### Data for review
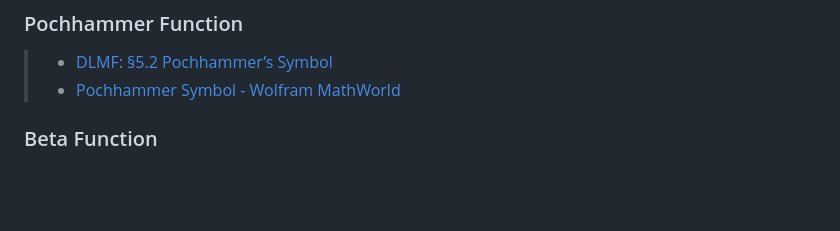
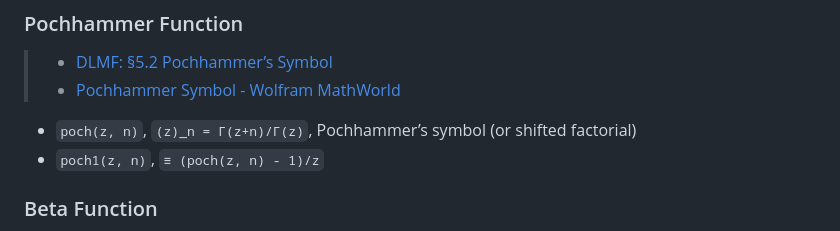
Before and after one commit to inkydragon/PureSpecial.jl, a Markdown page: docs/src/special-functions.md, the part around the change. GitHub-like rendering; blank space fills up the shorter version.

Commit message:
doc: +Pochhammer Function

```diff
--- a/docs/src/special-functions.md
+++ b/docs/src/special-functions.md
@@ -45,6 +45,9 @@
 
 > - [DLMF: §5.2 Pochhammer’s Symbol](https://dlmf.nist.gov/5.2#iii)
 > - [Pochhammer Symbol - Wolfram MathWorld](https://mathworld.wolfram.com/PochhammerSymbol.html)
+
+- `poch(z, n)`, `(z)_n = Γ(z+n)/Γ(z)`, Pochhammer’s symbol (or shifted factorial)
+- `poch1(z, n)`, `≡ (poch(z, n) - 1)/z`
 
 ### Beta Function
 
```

...

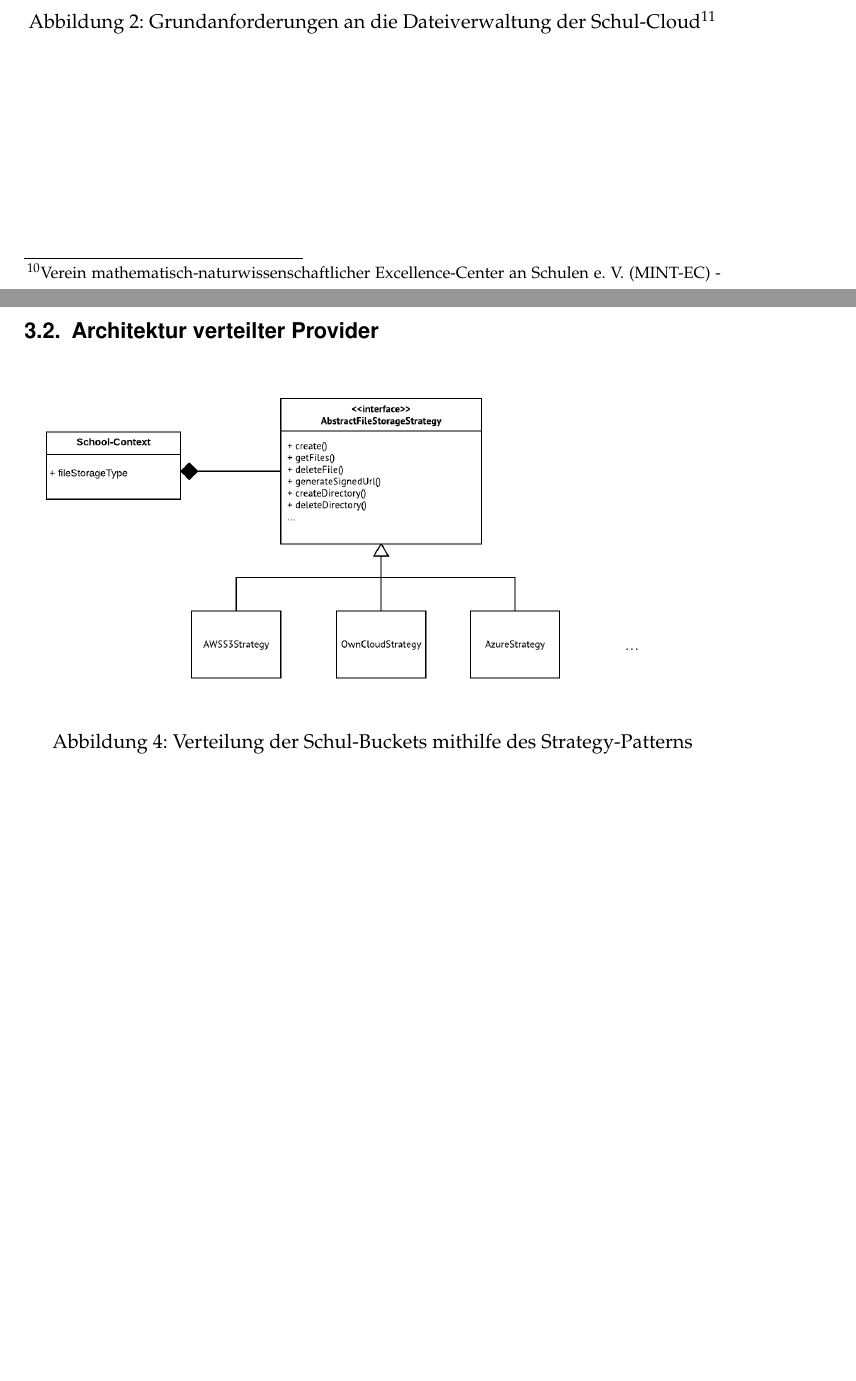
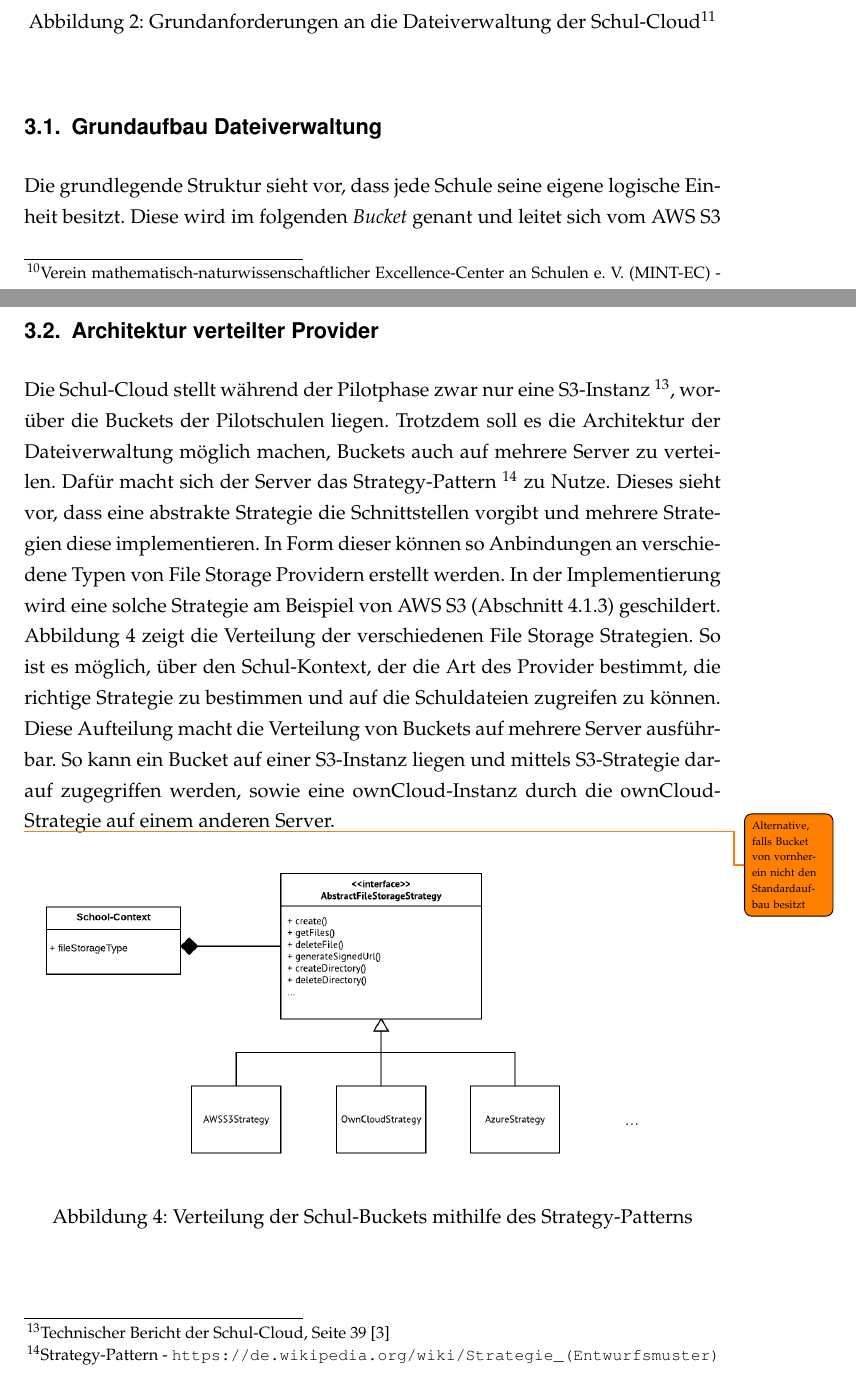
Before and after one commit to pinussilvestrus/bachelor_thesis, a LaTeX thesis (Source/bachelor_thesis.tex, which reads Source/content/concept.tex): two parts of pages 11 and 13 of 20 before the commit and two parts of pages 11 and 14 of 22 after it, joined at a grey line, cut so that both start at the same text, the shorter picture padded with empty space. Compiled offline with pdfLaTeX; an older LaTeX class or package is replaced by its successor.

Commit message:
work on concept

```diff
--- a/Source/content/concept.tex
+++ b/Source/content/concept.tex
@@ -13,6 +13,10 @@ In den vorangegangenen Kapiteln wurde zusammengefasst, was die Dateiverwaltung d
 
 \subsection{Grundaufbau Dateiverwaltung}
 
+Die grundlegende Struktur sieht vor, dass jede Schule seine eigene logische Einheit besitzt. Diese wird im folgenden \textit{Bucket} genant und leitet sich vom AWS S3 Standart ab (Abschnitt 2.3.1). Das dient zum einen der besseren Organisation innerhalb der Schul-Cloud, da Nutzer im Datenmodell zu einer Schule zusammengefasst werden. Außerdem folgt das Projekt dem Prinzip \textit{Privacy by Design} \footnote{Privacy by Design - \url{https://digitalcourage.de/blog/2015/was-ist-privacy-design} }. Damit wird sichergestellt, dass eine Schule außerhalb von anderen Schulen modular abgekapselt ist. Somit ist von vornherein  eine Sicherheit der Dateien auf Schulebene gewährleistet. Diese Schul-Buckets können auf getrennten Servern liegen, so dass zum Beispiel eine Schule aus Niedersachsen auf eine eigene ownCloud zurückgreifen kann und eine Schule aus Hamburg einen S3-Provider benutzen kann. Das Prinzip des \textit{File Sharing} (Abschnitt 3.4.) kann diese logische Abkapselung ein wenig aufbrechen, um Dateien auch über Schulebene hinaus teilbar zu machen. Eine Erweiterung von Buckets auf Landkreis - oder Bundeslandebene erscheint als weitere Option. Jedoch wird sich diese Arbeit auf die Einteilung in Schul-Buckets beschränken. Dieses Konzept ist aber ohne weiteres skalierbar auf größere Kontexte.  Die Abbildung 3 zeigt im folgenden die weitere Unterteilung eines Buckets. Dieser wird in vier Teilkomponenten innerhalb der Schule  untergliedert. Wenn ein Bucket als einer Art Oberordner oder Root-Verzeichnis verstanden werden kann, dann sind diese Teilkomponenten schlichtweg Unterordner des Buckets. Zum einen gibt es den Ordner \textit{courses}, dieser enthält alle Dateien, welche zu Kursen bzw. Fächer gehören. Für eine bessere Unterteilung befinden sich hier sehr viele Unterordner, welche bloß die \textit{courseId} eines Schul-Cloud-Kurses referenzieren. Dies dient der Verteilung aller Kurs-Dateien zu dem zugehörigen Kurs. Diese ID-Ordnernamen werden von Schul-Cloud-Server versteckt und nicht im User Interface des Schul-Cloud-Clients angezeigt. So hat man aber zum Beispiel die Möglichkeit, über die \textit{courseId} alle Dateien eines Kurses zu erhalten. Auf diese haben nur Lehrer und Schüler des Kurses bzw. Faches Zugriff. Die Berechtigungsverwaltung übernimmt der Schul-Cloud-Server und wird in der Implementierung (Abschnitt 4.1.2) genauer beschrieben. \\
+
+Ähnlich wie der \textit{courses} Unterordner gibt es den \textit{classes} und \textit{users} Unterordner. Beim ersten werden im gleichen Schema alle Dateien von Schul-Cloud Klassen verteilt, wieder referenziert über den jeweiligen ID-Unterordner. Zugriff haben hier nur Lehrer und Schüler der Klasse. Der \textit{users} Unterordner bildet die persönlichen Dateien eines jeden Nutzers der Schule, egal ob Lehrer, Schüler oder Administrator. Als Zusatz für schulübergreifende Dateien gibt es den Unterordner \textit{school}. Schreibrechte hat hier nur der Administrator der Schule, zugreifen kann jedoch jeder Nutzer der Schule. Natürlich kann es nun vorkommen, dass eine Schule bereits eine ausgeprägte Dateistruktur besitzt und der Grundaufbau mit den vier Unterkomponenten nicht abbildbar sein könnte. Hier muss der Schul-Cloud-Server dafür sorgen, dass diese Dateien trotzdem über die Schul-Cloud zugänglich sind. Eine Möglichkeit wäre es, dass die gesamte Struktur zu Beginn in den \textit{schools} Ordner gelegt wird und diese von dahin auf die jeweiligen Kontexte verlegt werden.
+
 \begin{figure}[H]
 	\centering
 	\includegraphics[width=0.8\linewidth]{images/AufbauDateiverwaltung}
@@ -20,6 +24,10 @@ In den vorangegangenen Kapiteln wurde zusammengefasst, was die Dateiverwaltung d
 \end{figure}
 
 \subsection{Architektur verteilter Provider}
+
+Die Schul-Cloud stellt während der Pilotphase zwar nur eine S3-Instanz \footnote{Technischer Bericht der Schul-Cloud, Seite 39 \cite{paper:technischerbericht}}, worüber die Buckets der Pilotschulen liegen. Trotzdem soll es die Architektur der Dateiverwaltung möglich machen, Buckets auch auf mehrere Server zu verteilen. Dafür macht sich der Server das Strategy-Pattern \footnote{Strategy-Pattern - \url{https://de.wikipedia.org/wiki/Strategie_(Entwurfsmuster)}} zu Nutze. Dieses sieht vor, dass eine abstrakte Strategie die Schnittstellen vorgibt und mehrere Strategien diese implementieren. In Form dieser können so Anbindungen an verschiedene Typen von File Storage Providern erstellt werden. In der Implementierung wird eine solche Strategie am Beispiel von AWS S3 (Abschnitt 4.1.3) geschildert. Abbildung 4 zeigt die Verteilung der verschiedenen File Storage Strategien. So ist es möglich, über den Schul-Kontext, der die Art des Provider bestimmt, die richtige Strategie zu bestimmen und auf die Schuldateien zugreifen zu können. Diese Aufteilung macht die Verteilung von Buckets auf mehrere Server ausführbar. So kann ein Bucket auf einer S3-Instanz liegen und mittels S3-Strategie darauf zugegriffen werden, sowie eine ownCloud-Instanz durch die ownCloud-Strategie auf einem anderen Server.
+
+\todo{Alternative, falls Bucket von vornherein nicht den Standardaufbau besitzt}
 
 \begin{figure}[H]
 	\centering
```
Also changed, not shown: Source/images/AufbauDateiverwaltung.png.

### Work order
Look for the string "docs" in the listing above and copy every line holding it.

### Solution for this task
Before and after one commit to inkydragon/PureSpecial.jl, a Markdown page: docs/src/special-functions.md, the part around the change. GitHub-like rendering; blank space fills up the shorter version.
--- a/docs/src/special-functions.md
+++ b/docs/src/special-functions.md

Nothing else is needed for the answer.